Teresa Rodriguez flew back to the Bay Area from Hawaii on March 12.
On March 22, she lost her sense of smell.
At first, she said because she was strong and healthy, she thought she would be fine.
But with every day, she said it got worse and worse.
“Within the week I was sipping for air,” she said.
She called her doctor who said there’s nothing they could do for her and there was no medication that would help other than an inhaler.
“The second week was the worst,” she said. “Every day I started with the hallucinations. The really weird dreams.”
She said she never had a fever but she couldn’t move her body.
She described having an itch on her arm but she was so weak, she couldn’t lift her other arm to scratch it.
She said the hardest part was not being able to breathe and the immense pain she felt in her lung.

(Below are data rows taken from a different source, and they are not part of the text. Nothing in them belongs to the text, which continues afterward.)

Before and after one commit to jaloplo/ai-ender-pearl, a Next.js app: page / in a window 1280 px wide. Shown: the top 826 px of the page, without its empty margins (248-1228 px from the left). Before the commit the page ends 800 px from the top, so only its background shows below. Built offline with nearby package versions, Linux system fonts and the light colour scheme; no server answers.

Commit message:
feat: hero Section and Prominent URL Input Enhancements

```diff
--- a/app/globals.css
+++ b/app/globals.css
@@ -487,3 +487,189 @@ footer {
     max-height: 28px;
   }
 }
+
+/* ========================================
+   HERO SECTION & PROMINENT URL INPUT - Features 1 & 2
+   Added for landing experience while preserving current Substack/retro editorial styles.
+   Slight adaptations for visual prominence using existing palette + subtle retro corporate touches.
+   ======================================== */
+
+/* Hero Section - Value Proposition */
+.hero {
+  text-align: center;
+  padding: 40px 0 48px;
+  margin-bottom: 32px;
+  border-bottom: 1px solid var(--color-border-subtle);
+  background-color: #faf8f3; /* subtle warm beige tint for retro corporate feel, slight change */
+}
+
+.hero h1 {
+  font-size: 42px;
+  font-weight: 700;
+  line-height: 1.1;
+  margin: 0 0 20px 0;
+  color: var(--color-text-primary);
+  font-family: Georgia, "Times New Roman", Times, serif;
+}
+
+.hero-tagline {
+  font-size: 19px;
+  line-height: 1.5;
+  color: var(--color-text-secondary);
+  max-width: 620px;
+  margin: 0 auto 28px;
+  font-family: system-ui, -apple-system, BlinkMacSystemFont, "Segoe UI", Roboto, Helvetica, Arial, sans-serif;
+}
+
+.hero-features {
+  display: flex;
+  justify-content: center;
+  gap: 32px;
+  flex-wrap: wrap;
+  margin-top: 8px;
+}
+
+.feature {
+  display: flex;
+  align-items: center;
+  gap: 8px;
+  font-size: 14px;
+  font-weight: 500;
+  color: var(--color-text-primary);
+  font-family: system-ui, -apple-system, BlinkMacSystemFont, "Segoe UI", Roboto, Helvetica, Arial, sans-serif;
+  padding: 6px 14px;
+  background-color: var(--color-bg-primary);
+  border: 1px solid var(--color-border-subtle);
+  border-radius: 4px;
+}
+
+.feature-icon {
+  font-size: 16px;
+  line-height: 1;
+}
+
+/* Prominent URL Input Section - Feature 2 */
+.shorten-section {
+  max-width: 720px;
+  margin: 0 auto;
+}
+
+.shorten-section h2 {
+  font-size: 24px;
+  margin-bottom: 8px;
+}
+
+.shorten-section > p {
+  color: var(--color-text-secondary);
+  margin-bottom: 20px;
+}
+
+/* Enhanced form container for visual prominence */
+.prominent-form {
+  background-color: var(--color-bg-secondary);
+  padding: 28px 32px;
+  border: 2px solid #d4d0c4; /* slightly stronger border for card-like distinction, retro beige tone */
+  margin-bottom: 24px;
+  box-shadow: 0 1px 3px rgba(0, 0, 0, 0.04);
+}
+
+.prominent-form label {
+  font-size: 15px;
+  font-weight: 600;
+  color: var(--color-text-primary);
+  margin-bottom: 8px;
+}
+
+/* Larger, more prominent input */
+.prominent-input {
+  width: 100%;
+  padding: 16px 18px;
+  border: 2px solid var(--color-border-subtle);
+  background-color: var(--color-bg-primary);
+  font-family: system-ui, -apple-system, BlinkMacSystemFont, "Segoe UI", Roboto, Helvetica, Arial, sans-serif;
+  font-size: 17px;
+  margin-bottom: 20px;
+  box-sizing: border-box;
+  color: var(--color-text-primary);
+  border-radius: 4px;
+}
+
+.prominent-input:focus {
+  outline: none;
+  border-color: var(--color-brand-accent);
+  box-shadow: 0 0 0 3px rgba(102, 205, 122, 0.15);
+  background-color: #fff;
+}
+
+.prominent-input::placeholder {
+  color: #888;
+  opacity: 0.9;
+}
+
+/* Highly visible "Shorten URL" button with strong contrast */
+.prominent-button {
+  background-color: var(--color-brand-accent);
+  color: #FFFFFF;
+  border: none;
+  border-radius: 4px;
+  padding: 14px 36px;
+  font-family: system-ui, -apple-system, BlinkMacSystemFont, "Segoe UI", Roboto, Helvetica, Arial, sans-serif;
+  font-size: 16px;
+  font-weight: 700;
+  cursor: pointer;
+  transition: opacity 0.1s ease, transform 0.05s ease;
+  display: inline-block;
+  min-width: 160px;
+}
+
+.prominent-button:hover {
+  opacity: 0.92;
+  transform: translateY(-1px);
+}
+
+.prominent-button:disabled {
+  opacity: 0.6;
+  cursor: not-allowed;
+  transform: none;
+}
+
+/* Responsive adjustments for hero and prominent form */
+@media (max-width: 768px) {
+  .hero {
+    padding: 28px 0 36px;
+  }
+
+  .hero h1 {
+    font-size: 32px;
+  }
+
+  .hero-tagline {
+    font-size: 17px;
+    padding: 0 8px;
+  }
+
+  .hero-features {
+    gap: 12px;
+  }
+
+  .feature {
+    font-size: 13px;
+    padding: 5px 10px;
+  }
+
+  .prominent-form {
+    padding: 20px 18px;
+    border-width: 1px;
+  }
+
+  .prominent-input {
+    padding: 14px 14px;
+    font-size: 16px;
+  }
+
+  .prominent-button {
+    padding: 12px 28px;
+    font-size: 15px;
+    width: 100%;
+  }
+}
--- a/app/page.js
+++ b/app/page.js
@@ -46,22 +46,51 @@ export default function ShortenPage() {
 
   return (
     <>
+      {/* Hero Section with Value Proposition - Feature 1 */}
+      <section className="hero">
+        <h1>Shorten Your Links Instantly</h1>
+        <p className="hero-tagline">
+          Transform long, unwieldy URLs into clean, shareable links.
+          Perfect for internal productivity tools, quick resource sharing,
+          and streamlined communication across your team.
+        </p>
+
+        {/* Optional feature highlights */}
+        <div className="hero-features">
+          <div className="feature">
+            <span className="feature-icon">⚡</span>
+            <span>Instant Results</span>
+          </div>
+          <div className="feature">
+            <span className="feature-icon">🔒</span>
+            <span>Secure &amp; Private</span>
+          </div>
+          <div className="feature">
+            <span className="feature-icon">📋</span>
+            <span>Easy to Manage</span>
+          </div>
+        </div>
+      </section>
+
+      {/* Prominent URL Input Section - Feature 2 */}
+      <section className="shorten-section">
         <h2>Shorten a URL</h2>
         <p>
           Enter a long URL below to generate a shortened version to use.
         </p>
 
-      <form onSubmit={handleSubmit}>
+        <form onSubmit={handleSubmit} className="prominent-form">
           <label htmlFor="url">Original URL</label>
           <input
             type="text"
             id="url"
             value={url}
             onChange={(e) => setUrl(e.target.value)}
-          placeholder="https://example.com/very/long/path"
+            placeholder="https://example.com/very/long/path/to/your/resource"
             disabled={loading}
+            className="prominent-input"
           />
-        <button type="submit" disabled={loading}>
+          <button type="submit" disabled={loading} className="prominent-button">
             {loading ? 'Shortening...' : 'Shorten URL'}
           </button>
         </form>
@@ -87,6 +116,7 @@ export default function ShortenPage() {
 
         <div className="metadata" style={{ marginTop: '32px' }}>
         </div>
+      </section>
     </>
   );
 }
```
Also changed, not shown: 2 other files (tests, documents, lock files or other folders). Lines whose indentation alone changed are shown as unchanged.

“There was one moment I felt I was in the trunk of the car, just taking little sips of breath. Just to get oxygen into my lungs. It’s like shards of glass are in your lungs. It’s really, really painful,” she explained.
She also said the worst parts were at night.
“I would have dreams of being held underwater suffocating,” she said. “I would wake up trying to catch my breath and because my lungs were so filled with the virus, I couldn’t catch my breath. And that was the hardest part, knowing I’m here with my daughter.”
Rodriguez was quarantined in her house with her 8-year-old daughter, who fortunately never tested positive for the virus.
She thanked her her friends for helping her get through it. She said they often dropped off food at her house for her and her daughter.
“It takes a village to help someone with COVID-19,” she said.
Rodriguez also credited San Francisco Mayor London Breed for shutting down the city as early as she did.
She said if Breed wouldn’t have shut down the city when she did, she would have visited her brother whose wife just had a baby and also her mentor who lives at a retirement community.
“I personally would have infected 20 to 30 people…it gives me chills,” she said.
She’s been officially COVID-clear for a week but she said she still has difficulty breathing and pain in her lungs.